TASK DETAILS - Find the lines below that contain the string "blackColor", count them, and give only the number.

(RECORDS FOR THIS TASK)

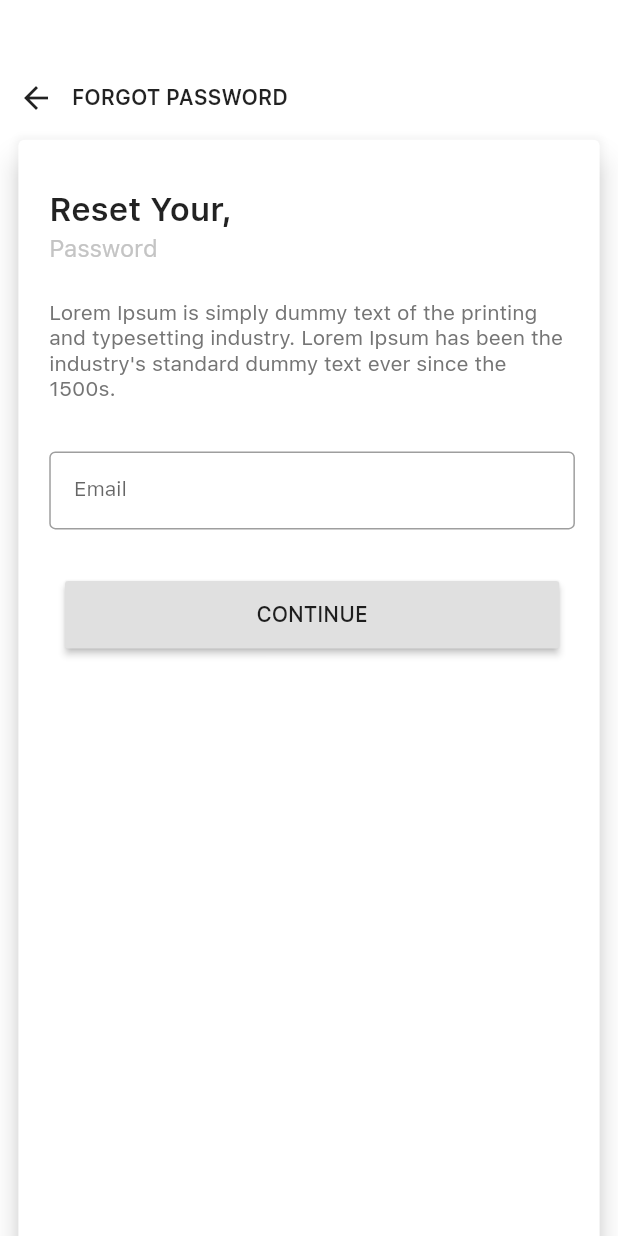
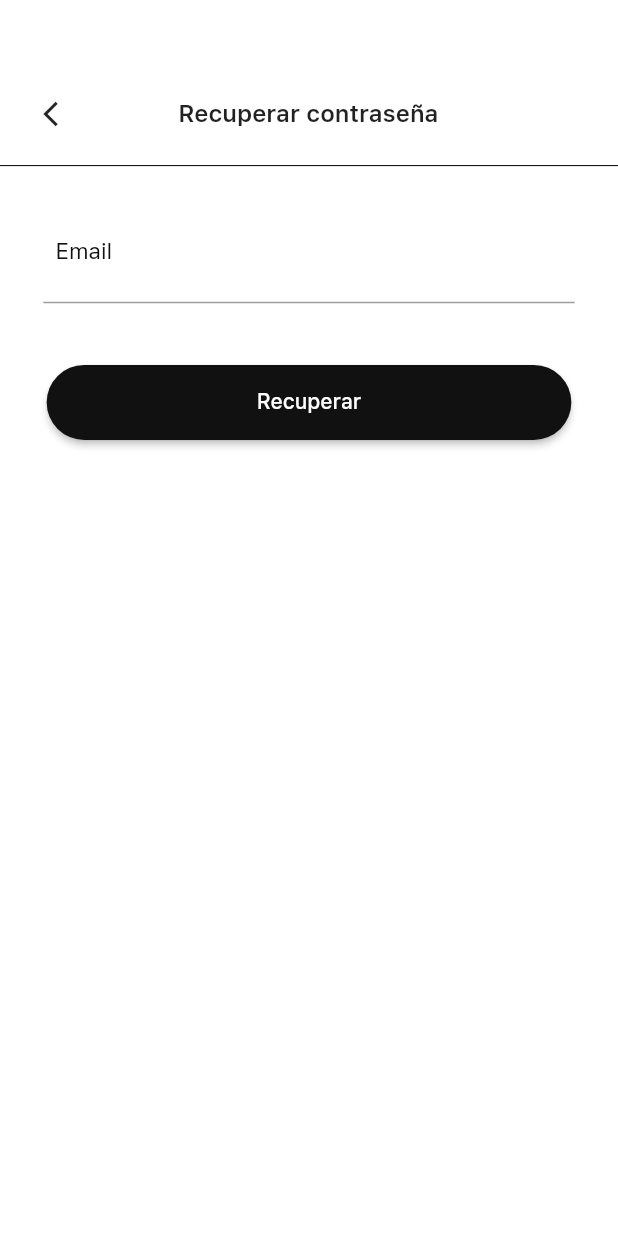
Before and after one commit to arenauniverse/Softuvo-Flutter, a Flutter app: the ForgetPasswordView screen opened directly, on a phone screen of 412 x 824 dp. Run offline on Flutter 3.47's test engine with Material 2 defaults, Android fonts, the phone set to English and light mode, and no system bars; our stand-ins replace flutter_svg, flutter_switch, google_sign_in; missing offline and left inert: flutter_facebook_login; project files that could hold a hidden picture were left out.

Commit message:
reset password screen

```diff
--- a/lib/ForgetPassword/ForgetPasswordView.dart
+++ b/lib/ForgetPassword/ForgetPasswordView.dart
@@ -13,140 +13,117 @@ class _ForgetPasswordViewState extends State<ForgetPasswordView> {
   @override
   Widget build(BuildContext context) {
     return Scaffold(
-      body: Form(
-        key: _formKey,
+      body: Container(
+        margin: EdgeInsets.only(
+          top: SizeConfig.blockSizeVertical * 8.0,
+          /*  left: SizeConfig.blockSizeHorizontal * 7,
+            right: SizeConfig.blockSizeHorizontal * 7*/
+        ),
         child: SingleChildScrollView(
           physics: NeverScrollableScrollPhysics(),
           child: Column(
+            crossAxisAlignment: CrossAxisAlignment.start,
             children: [
-              Padding(
-                padding:
-                    EdgeInsets.only(top: SizeConfig.blockSizeHorizontal * 10),
-                child: Container(
-                  child: Row(
+              Row(
                 children: [
-                      IconButton(
-                          icon: Icon(Icons.arrow_back),
-                          onPressed: () {
+                  Container(
+                    margin: EdgeInsets.only(
+                        left: SizeConfig.blockSizeHorizontal * 7,
+                        right: SizeConfig.blockSizeHorizontal * 7),
+                    child: GestureDetector(
+                      onTap: () {
                         Navigator.pop(context);
-                          }),
-                      Text(
-                        "FORGOT PASSWORD",
+                        // Get.back();
+                      },
+                      child: Icon(
+                        Icons.arrow_back_ios,
+                        size: 20.0,
+                      ),
+                    ),
+                  ),
+                  Container(
+                    margin: EdgeInsets.only(
+                        left: SizeConfig.blockSizeHorizontal * 10),
+                    child: Text(
+                      "Recuperar contraseña",
                       style: TextStyle(
-                            fontWeight: FontWeight.w600, fontSize: 14),
+                          fontFamily: AppTheme.appFont,
+                          fontWeight: FontWeight.w600,
+                          fontSize: 16),
+                    ),
                   )
                 ],
               ),
+              Container(
+                margin: EdgeInsets.only(top: SizeConfig.blockSizeVertical * 2),
+                child: Divider(
+                  color: Color(0xFF000000),
                 ),
               ),
-              Padding(
-                padding: EdgeInsets.only(
-                    left: SizeConfig.blockSizeHorizontal * 2,
-                    right: SizeConfig.blockSizeHorizontal * 2),
-                child: Card(
-                  elevation: 8.0,
-                  child: Padding(
-                    padding: EdgeInsets.only(
-                        top: SizeConfig.blockSizeVertical * 4,
-                        left: SizeConfig.blockSizeHorizontal * 5,
-                        right: SizeConfig.blockSizeHorizontal * 4),
-                    child: Container(
-                        height: SizeConfig.blockSizeVertical * 88,
-                        width: SizeConfig.blockSizeHorizontal * 100,
-                        child: Column(
-                          crossAxisAlignment: CrossAxisAlignment.start,
-                          mainAxisAlignment: MainAxisAlignment.start,
-                          children: [
-                            Text(
-                              "Reset Your,",
-                              style: TextStyle(
-                                  fontSize: 22.0, fontWeight: FontWeight.w600),
-                            ),
-                            SizedBox(
-                              height: SizeConfig.blockSizeVertical * 0.5,
-                            ),
-                            Text(
-                              "Password",
-                              style: TextStyle(
-                                  fontSize: 16, color: AppTheme.greyColor),
-                            ),
-                            SizedBox(
+              /* SizedBox(
                 height: SizeConfig.blockSizeVertical * 3,
               ),
               Text(
-                              "Lorem Ipsum is simply dummy text of the printing and typesetting industry. Lorem Ipsum has been the industry's standard dummy text ever since the 1500s.",
-                              style: TextStyle(color: Colors.grey.shade600),
-                              textAlign: TextAlign.start,
+                'Recuperar contraseña',
+                style: TextStyle(
+                    fontFamily: AppTheme.appFont,
+                    fontWeight: FontWeight.w600,
+                    fontSize: 24),
+              ),*/
+              SizedBox(
+                height: SizeConfig.blockSizeVertical * 2,
               ),
-                            SizedBox(
-                              height: SizeConfig.blockSizeVertical * 4,
-                            ),
-                            TextFormField(
+              Container(
+                margin: EdgeInsets.only(
+                    left: SizeConfig.blockSizeHorizontal * 7,
+                    right: SizeConfig.blockSizeHorizontal * 7),
+                child: TextFormField(
                   cursorColor: Colors.black,
                   validator: (value) {
                     if (value == null || value == "") {
-                                  return "Enter Email Address";
+                      return "Enter Valid Email";
                     }
                   },
                   onFieldSubmitted: (v) {},
                   decoration: InputDecoration(
-                                  focusedBorder: OutlineInputBorder(
-                                    borderRadius:
-                                        BorderRadius.all(Radius.circular(4)),
-                                    borderSide: BorderSide(
-                                      width: 0.8,
-                                      color: Colors.black,
-                                    ),
-                                  ),
                       contentPadding: EdgeInsets.only(
                           top: SizeConfig.blockSizeVertical * 2,
                           bottom: SizeConfig.blockSizeVertical * 2,
-                                      left: SizeConfig.blockSizeVertical * 2),
-                                  border: OutlineInputBorder(
-                                    borderSide: const BorderSide(
-                                        color: Colors.black, width: 1.0),
+                          left: SizeConfig.blockSizeVertical * 1),
+                      labelText: "Email",
+                      labelStyle: TextStyle(
+                          fontFamily: AppTheme.appFont,
+                          fontSize: 15.0,
+                          color: AppTheme.blackColor)),
+                  keyboardType: TextInputType.emailAddress,
+                  textInputAction: TextInputAction.next,
                 ),
-                                  labelText: "Email",
-                                  labelStyle: TextStyle(fontSize: 14.0)),
-                              keyboardType: TextInputType.emailAddress,
-                              textInputAction: TextInputAction.done,
               ),
               SizedBox(
-                              height: SizeConfig.blockSizeVertical * 4,
+                height: SizeConfig.blockSizeVertical * 2,
               ),
               Center(
+                child: Container(
+                  margin: EdgeInsets.symmetric(
+                    vertical: SizeConfig.blockSizeVertical * 3,
+                  ),
                   child: RaisedButton(
                     padding: EdgeInsets.symmetric(
-                                    horizontal:
-                                        SizeConfig.blockSizeHorizontal * 31,
-                                    vertical:
-                                        SizeConfig.blockSizeVertical * 1.7),
-                                onPressed: () {
-                                  FocusScope.of(context).unfocus();
-                                  if (_formKey.currentState.validate()) {
-                                    // if(validateEmail());
-                                    // Get.to(LoginScreenView());
-                                  } else {
-                                    // Navigator.pop(context);
-                                  }
-                                },
-                                child: Text(
-                                  "CONTINUE",
-                                  /*   style: TextStyle(
-                                        fontSize: 14,
-                                        color: Colors.white,
-                                        fontFamily: AppTheme.fontLato)*/
+                        horizontal: SizeConfig.blockSizeHorizontal * 34,
+                        vertical: SizeConfig.blockSizeVertical * 2),
+                    onPressed: () {},
+                    color: AppTheme.blackColor,
+                    shape: RoundedRectangleBorder(
+                      borderRadius: new BorderRadius.circular(25.0),
+                    ),
+                    child: Text("Recuperar",
+                        style: TextStyle(
+                            color: AppTheme.whiteColor,
+                            fontWeight: FontWeight.w500,
+                            fontFamily: AppTheme.appFont)),
                   ),
                 ),
               ),
-                            SizedBox(
-                              height: SizeConfig.blockSizeVertical * 4,
-                            ),
-                          ],
-                        )),
-                  ),
-                ),
-              )
             ],
           ),
         ),
```
Also changed, not shown: lib/LogIn/Login_View.dart (+22 -7 lines), lib/LoginSignUpListing/LoginSgnupListingView.dart (+11 -9 lines), lib/Register/Register_View.dart (+14 -3 lines), lib/Splash/SplashView.dart (+10 -6 lines). Lines whose indentation alone changed are shown as unchanged.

(End RECORDS FOR THIS TASK)

YOUR SOLUTION - 2